Step Five: Launch and Promote
Finally, it’s time to launch and promote your podcast! First, we recommend having at least three episodes ready to go from the beginning. Just think, if you release three episodes to start, you’re already beating the 44% of Anchor podcasts that have just one episode! But also, it shows listeners that you’re serious. It gives them something more to listen to, if they liked Episode 1.
Next, remember that just because you built it, doesn’t mean they will come. Like your church, The Malphurs Group already had a somewhat built-in audience. We had thousands of email subscribers, so we were able to get an ok-sized audience from the beginning.
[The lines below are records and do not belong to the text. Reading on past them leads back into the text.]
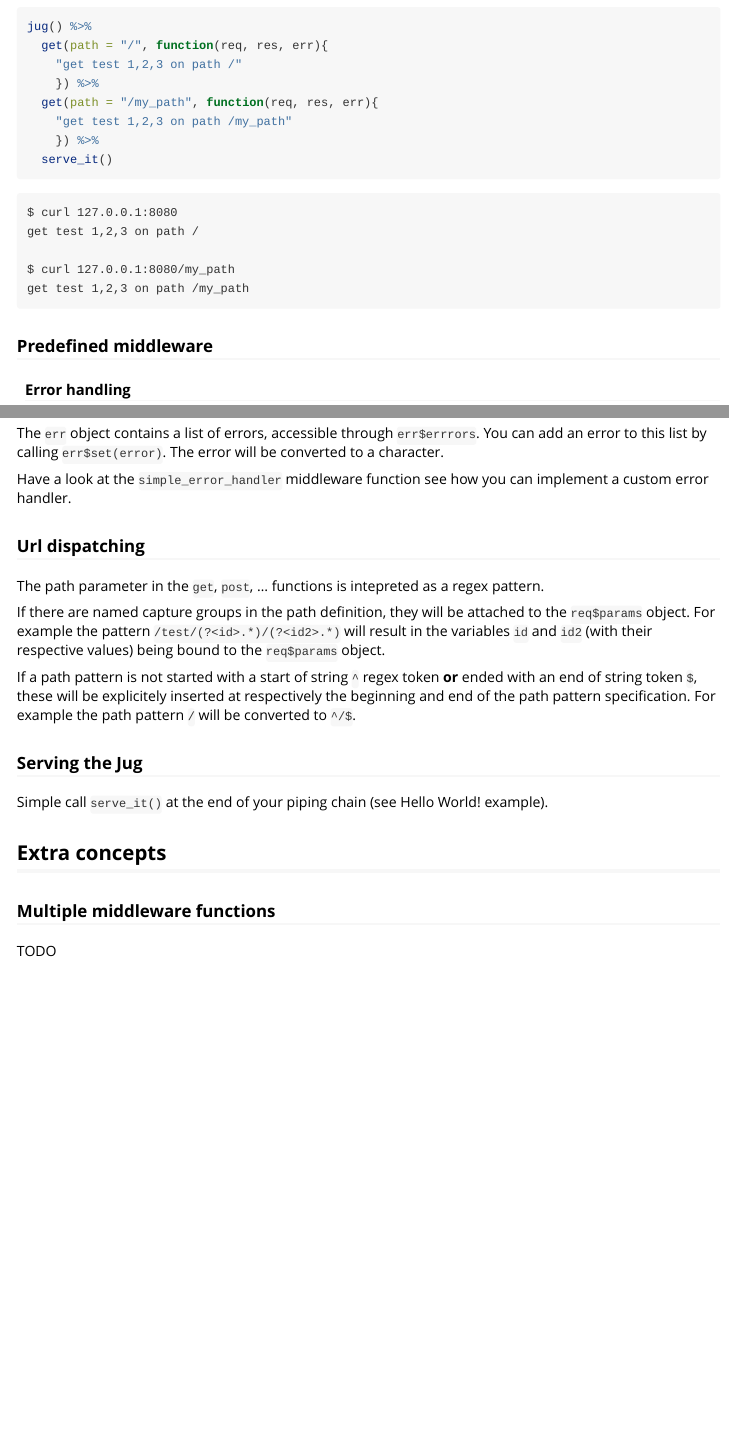
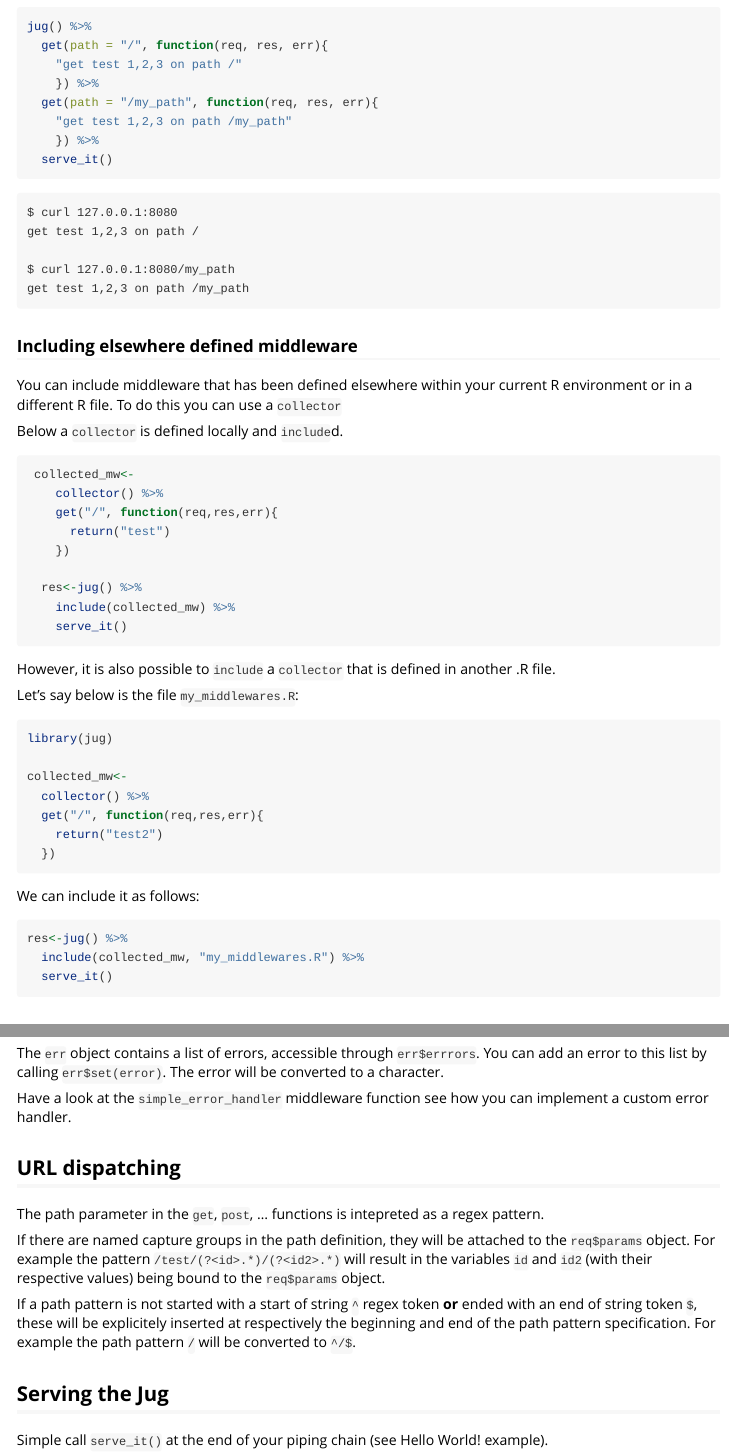
Before and after one commit to bart6114/jug, an R Markdown document (vignettes/jug.Rmd): the page in a window 1100 px wide, from 2430 px down before the commit and from 2410 px down after it, so that both start at the same text, and a second part further down, joined at a grey line. Rendered offline with R 4.5, knitr and Pandoc, with nearby package versions; some code elsewhere in the file could not run offline.

Commit message:
vignette

````diff
--- a/vignettes/jug.Rmd
+++ b/vignettes/jug.Rmd
@@ -141,6 +139,41 @@ $ curl 127.0.0.1:8080/my_path
 get test 1,2,3 on path /my_path
 ```
 
-### Predefined middleware
+### Including elsewhere defined middleware
 
-#### Error handling
+You can include middleware that has been defined elsewhere within your current R environment or in a different R file. To do this you can use a ```collector```
+
+Below a ```collector``` is defined locally and ```include```d.
+
+```{r, eval=FALSE}
+ collected_mw<-
+    collector() %>%
+    get("/", function(req,res,err){
+      return("test")
+    })
+
+  res<-jug() %>%
+    include(collected_mw) %>%
+    serve_it()
+```
+
+However, it is also possible to ```include``` a ```collector``` that is defined in another .R file.
+
+Let's say below is the file ```my_middlewares.R```:
+
+```{r, eval=FALSE}
+library(jug)
+
+collected_mw<-
+  collector() %>%
+  get("/", function(req,res,err){
+    return("test2")
+  })
+```
+
+We can include it as follows:
+
+```{r, eval=FALSE}
+res<-jug() %>%
+  include(collected_mw, "my_middlewares.R") %>%
+  serve_it()
@@ -226,7 +264,7 @@
 
 Have a look at the ```simple_error_handler``` middleware function see how you can implement a custom error handler.
 
-### Url dispatching
+## URL dispatching
 
 The path parameter in the ```get```, ```post```, ... functions is intepreted as a regex pattern.
 
@@ -234,13 +272,6 @@ If there are named capture groups in the path definition, they will be attached
 
 If a path pattern is not started with a start of string ```^``` regex token __or__ ended with an end of string token ```$```, these will be explicitely inserted at respectively the beginning and end of the path pattern specification. For example the path pattern ```/``` will be converted to ```^/$```.
 
-
-### Serving the Jug
+## Serving the Jug
 
 Simple call ```serve_it()``` at the end of your piping chain (see Hello World! example).
-
-## Extra concepts
-
-### Multiple middleware functions
-
-TODO
````
Also changed, not shown: var/built_readme.R (+9 -6 lines), vignettes/jug.Rmd (23 more changed lines).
But growing that audience by 450% in the last two years has required real work.
We write an article each week (you’re here!), which includes an embedded version of the podcast and links to subscribe on various platforms. It also includes the YouTube version for those that like to watch (which isn’t many, compared to the audio version). But this article is critical. It’s SEO optimized so that people searching the internet for “how to start a church podcast” will find it. They might then subscribe to the podcast or our email list.
Then, we communicate each week via email about our newest episode (maybe that’s how you got to this article). We don’t want to spam our email subscribers. We love them, respect their time, and genuinely want to provide value. So we send one email each week (only occasionally it is more–and only if we feel like it’s really important), and we try to keep it short and to the point. We also let folks know on social media about our most recent episode.
Likewise, if you want folks to find your podcast, you’re going to need to think of the podcast as just one element of a broader online content strategy. The article, podcast, search engine optimization, YouTube video, social media posts, and email blasts aren’t individual items–they’re an integrated part of a singular strategy (or they should be). If you’re not thinking that deeply about your online strategy, you need to.
Why do I think your church should start a podcast? Because when people are experiencing pain and tragedy, they’re unlikely to turn to a church first. They’re likely to turn to Pastor Google. They’ll hop online and doom scroll their problems.
If you want to impact people in the 21st century, you need to be answering questions where people are asking them: online. Your podcast could save a marriage, keep a person from committing suicide, or help them say yes to Jesus for the first time.
If you want to start a church podcast to get famous, this isn’t for you. But if you want to grow the Kingdom, reach people in your community with the Good News about Jesus, and raise awareness about your church in your city, starting a podcast is an incredible vehicle to increase your impact.
BONUS: Watch this episode on YouTube.
Scott Ball is the Vice President and a Lead Guide with The Malphurs Group. He lives in East Tennessee with his wife and two children. (Email Scott).